Over the years I've used many systems to meet my various creative goals and technical challenges. I shoot both film and digital. For my black and white work I shoot film, developed in my darkroom and scanned on a system I invented to give me an extremely high resolution digital file. I print using a technique called Piezography on a modified Epson Printer.
For my panoramic images I wasn't happy with the equipment available so I designed my own. I pieced it together to keep it lightweight and robust. A Arca Swiss P0 ball-head is the base, to which an L-braket is placed that has a vertical rotating plate-head. The camera is mounted vertically to this plate, which allows me to pivot the camera vertically while the PO ball-head lets me rotate the camera on the horizontal. It's small, lightweight and works beautifully.
Commercial setups are less set and vary by project and client.
My digital setup is used for commercial work, fine art color and panoramic images and scanning black and white film
- Hasselblad 501, with a 45' prism
- Hasselblad Flex-body
- Zeiss Hasselblad lenses; 50mm, 80mm, 120mm, 150mm
- Arca Swiss P0 ball-head
- Gitzo carbon fiber tripod, 4x leg extension
- Minolta F Spotmeter
- LEE filtration setup
- LEE soft/hard split ND
- Various ND
- LEE #8, #11, #12, #25 filter
- Nikon D810
- Nikon D600
- 28mm AIS Nikon manual
- 40mm Voigtlaender
- 50mm AF Nikon
- 58mm Voigtlaender
- 60mm Nikon AF
- 85mm AF Nikon
- 105mm AF Nikon
- L-bracket & nodal slider for panoramic
- 4x5 viewfinder camera
- Schneider lenses 150mm, 210mm
- Handmade 6" sliding box camera
- Handmade simple lens and aperture discs
- converted film holders
- Bogen studio tripod
- Sensitizing tank
- read more about my Wetplate work
I print using a process called Piezography a technique developed by Jon Cone working in his amazing studio in Vermont. It's a process that uses 8 different shades of black carbon ink to yield a phenomenal final print full of tonal fidelity and incredible detail. I'm currently using the ink-set K7 Selenium on a modified Epson 3880 printer with a variety of papers; Cone Type V, Hanahmule Fine Art Pearl 285, Canson Photo Rag to name a few.
A lot of my landscape work is done solo in the backcountry
To get myself and my photo gear there requires lightening the load and streamlining organization. I've designed a system that works quite well for my needs.
I have 3 options for choosing gear
- Film setup with 3 prime lenses, 2 dozen(+/-) rolls of film, 1-2 film backs, spot meters, filters
- Digital setup with a full quiver of prime lenses, filters, extra batteries, panoramic attachments, cable release
- Combination setup with both cameras, but less lenses for each. Typically 1 film lens and 2-3 prime digital lenses.
My camera gear goes into a LowePro Flipside 300 Backpack that straps to the outside of my main backpack.
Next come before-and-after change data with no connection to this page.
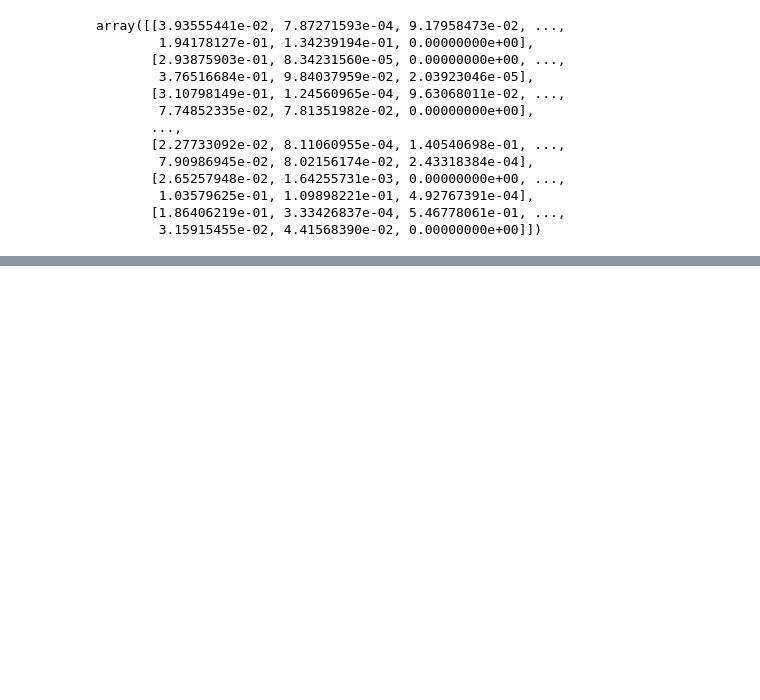
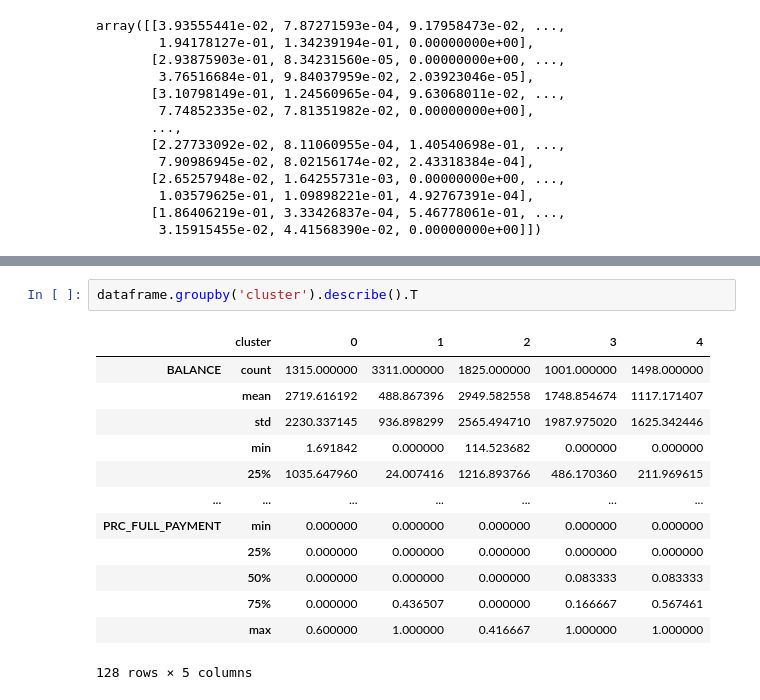
Before and after one commit to Daniel-ASG/Course_Classes, a Jupyter notebook: Clustering_extraindo_padrões_de_dados.ipynb, the cells around one changed output, grey strips where cells are left out. Drawn from its saved outputs; the diff is of its cells as text; blank space fills up the shorter version.

```diff
--- a/Clustering_extraindo_padrões_de_dados.ipynb
+++ b/Clustering_extraindo_padrões_de_dados.ipynb
@@ -34,0 +131,16 @@ array([[3.93555441e-02, 7.87271593e-04, 9.17958473e-02, ...,
+# %%
+dataframe.groupby('cluster').describe().T
+# %% [output]
+|  | cluster | 0 | 1 | 2 | 3 | 4 |
+| BALANCE | count | 1315.000000 | 3311.000000 | 1825.000000 | 1001.000000 | 1498.000000 |
+|  | mean | 2719.616192 | 488.867396 | 2949.582558 | 1748.854674 | 1117.171407 |
+|  | std | 2230.337145 | 936.898299 | 2565.494710 | 1987.975020 | 1625.342446 |
+|  | min | 1.691842 | 0.000000 | 114.523682 | 0.000000 | 0.000000 |
+|  | 25% | 1035.647960 | 24.007416 | 1216.893766 | 486.170360 | 211.969615 |
+| ... | ... | ... | ... | ... | ... | ... |
+| PRC_FULL_PAYMENT | min | 0.000000 | 0.000000 | 0.000000 | 0.000000 | 0.000000 |
+|  | 25% | 0.000000 | 0.000000 | 0.000000 | 0.000000 | 0.000000 |
+|  | 50% | 0.000000 | 0.000000 | 0.000000 | 0.083333 | 0.083333 |
+|  | 75% | 0.000000 | 0.436507 | 0.000000 | 0.166667 | 0.567461 |
+|  | max | 0.600000 | 1.000000 | 0.416667 | 1.000000 | 1.000000 |
+128 rows × 5 columns
```
Also changed, not shown: parts of 23 cells of this notebook.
This allows me to get access to all my camera gear fast and easy while walking between camps. I always carry my tripod in hand or strap it to the side of my backpack if I need to scramble. My photo gear usually comes to 15lbs no matter which setup I choose to take.
Base Backpacking Gear
I've been streamlining my photo backpacking base gear for years, making new adjustments after each trip. I now have it down to 12lbs without photo gear, food or water.
- Removed tent, replaced with a hand-sewn bivy sack and hand-sewn tarp if the weather is going to be nasty.
- Took out commercial made stove (MSR pocket rocket) and fuel canisters, replaced with handmade cat food tin stove and light water bottle filled with denatured alcohol as fuel.
- this little stove costs .49$, has no moving parts and has never failed me. The alcohol fuel is non-corosive and can be found in any hardware store. It can also be used as a disinfectant if needed.
- Since this stove is on/off, I do all freezer-bag cooking. Pre-making dehydrated meals placed in freezer-bags, just add boiling water to re-hydrate. Since there's no cooking there's no need for cookware.
- Took out extra clothing and replaced with layers, the only exception being one pair of extra socks.
- Stopped wearing heavy boots, replaced with Merrell hiking shoes which are more comfortable and dry quickly after a stream crossing. And the best part about these shoes, no blisters!